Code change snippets
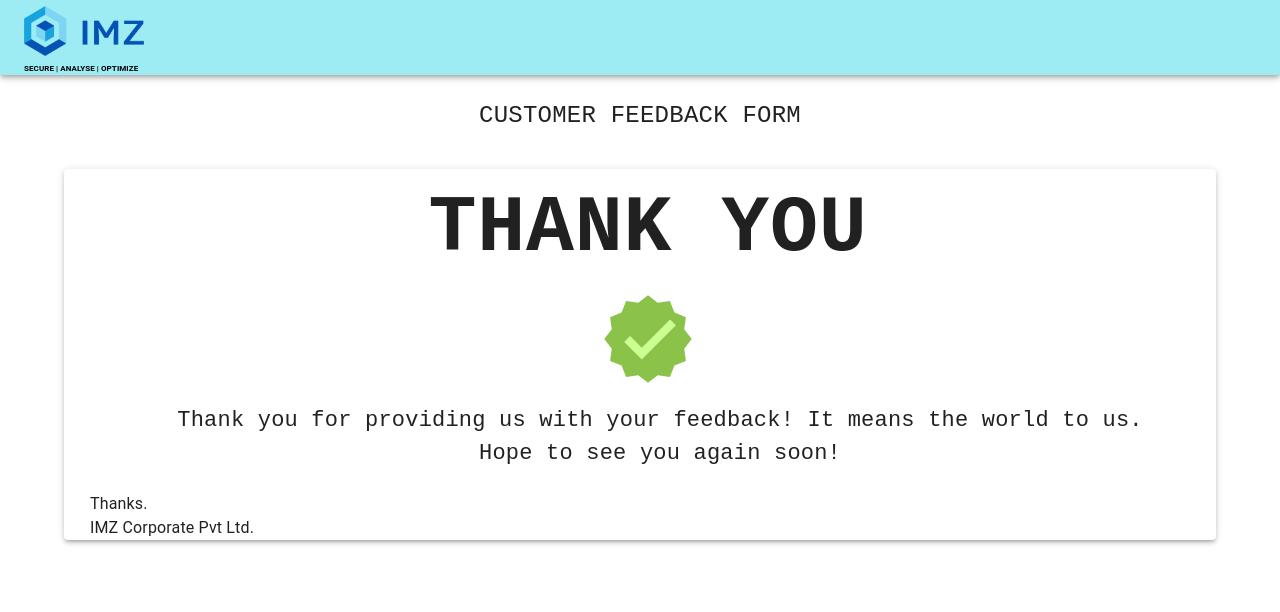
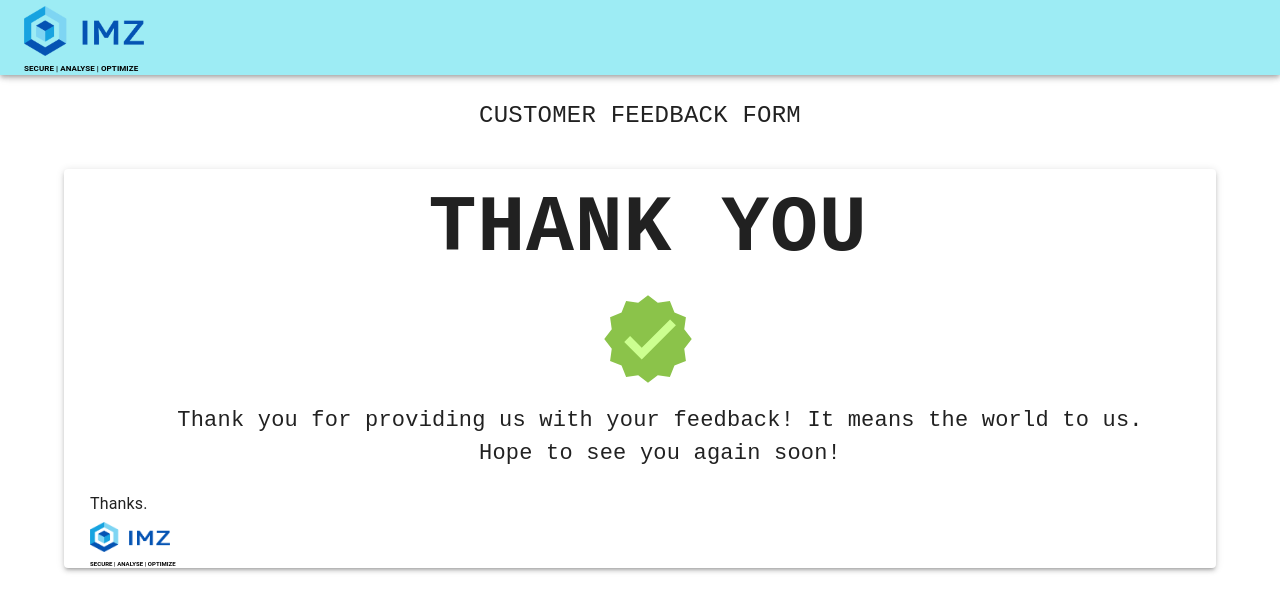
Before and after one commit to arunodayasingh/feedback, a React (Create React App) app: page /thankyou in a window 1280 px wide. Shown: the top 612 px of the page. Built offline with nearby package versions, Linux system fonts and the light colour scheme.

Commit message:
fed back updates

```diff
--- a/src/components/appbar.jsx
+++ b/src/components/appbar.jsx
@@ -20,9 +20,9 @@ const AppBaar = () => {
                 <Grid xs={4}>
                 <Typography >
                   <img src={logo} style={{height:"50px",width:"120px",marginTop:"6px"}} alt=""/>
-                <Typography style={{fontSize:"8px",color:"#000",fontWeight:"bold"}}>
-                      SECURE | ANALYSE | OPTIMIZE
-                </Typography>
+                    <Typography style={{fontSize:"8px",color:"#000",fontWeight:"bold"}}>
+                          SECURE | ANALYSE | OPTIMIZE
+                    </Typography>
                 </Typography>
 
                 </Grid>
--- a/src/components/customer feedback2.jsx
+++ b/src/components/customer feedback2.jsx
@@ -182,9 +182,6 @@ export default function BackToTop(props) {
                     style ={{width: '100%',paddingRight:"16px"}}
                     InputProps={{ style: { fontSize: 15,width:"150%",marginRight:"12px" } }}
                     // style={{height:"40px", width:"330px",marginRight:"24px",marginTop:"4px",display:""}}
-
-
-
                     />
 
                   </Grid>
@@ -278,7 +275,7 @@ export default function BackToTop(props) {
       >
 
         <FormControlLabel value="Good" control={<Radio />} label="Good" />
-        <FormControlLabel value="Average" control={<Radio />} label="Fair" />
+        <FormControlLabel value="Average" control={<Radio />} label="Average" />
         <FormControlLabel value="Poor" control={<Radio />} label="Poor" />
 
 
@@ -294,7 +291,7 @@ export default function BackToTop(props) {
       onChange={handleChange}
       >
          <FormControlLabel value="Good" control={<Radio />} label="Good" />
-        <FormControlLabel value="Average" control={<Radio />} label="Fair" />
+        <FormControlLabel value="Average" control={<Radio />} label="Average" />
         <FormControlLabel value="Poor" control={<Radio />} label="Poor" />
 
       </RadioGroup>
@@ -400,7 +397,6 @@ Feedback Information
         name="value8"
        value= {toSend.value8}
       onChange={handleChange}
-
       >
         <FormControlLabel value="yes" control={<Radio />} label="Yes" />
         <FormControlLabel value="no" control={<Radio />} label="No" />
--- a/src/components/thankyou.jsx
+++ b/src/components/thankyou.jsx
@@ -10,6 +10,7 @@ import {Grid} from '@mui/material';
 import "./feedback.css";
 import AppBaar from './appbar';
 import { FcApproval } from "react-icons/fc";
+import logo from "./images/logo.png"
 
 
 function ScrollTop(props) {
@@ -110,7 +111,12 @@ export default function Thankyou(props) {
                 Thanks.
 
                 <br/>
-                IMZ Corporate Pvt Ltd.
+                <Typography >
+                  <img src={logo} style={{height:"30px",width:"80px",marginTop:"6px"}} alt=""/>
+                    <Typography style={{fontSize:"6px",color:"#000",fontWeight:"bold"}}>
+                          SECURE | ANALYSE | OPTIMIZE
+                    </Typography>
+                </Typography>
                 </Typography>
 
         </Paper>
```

_Problem requirements_
What you should produce is an exact copy of the records, with the pictures left out.

_Answer to this problem_
Before and after one commit to arunodayasingh/feedback, a React (Create React App) app: page /thankyou in a window 1280 px wide. Shown: the top 612 px of the page. Built offline with nearby package versions, Linux system fonts and the light colour scheme.

Commit message:
fed back updates

```diff
--- a/src/components/appbar.jsx
+++ b/src/components/appbar.jsx
@@ -20,9 +20,9 @@ const AppBaar = () => {
                 <Grid xs={4}>
                 <Typography >
                   <img src={logo} style={{height:"50px",width:"120px",marginTop:"6px"}} alt=""/>
-                <Typography style={{fontSize:"8px",color:"#000",fontWeight:"bold"}}>
-                      SECURE | ANALYSE | OPTIMIZE
-                </Typography>
+                    <Typography style={{fontSize:"8px",color:"#000",fontWeight:"bold"}}>
+                          SECURE | ANALYSE | OPTIMIZE
+                    </Typography>
                 </Typography>
 
                 </Grid>
--- a/src/components/customer feedback2.jsx
+++ b/src/components/customer feedback2.jsx
@@ -182,9 +182,6 @@ export default function BackToTop(props) {
                     style ={{width: '100%',paddingRight:"16px"}}
                     InputProps={{ style: { fontSize: 15,width:"150%",marginRight:"12px" } }}
                     // style={{height:"40px", width:"330px",marginRight:"24px",marginTop:"4px",display:""}}
-
-
-
                     />
 
                   </Grid>
@@ -278,7 +275,7 @@ export default function BackToTop(props) {
       >
 
         <FormControlLabel value="Good" control={<Radio />} label="Good" />
-        <FormControlLabel value="Average" control={<Radio />} label="Fair" />
+        <FormControlLabel value="Average" control={<Radio />} label="Average" />
         <FormControlLabel value="Poor" control={<Radio />} label="Poor" />
 
 
@@ -294,7 +291,7 @@ export default function BackToTop(props) {
       onChange={handleChange}
       >
          <FormControlLabel value="Good" control={<Radio />} label="Good" />
-        <FormControlLabel value="Average" control={<Radio />} label="Fair" />
+        <FormControlLabel value="Average" control={<Radio />} label="Average" />
         <FormControlLabel value="Poor" control={<Radio />} label="Poor" />
 
       </RadioGroup>
@@ -400,7 +397,6 @@ Feedback Information
         name="value8"
        value= {toSend.value8}
       onChange={handleChange}
-
       >
         <FormControlLabel value="yes" control={<Radio />} label="Yes" />
         <FormControlLabel value="no" control={<Radio />} label="No" />
--- a/src/components/thankyou.jsx
+++ b/src/components/thankyou.jsx
@@ -10,6 +10,7 @@ import {Grid} from '@mui/material';
 import "./feedback.css";
 import AppBaar from './appbar';
 import { FcApproval } from "react-icons/fc";
+import logo from "./images/logo.png"
 
 
 function ScrollTop(props) {
@@ -110,7 +111,12 @@ export default function Thankyou(props) {
                 Thanks.
 
                 <br/>
-                IMZ Corporate Pvt Ltd.
+                <Typography >
+                  <img src={logo} style={{height:"30px",width:"80px",marginTop:"6px"}} alt=""/>
+                    <Typography style={{fontSize:"6px",color:"#000",fontWeight:"bold"}}>
+                          SECURE | ANALYSE | OPTIMIZE
+                    </Typography>
+                </Typography>
                 </Typography>
 
         </Paper>
```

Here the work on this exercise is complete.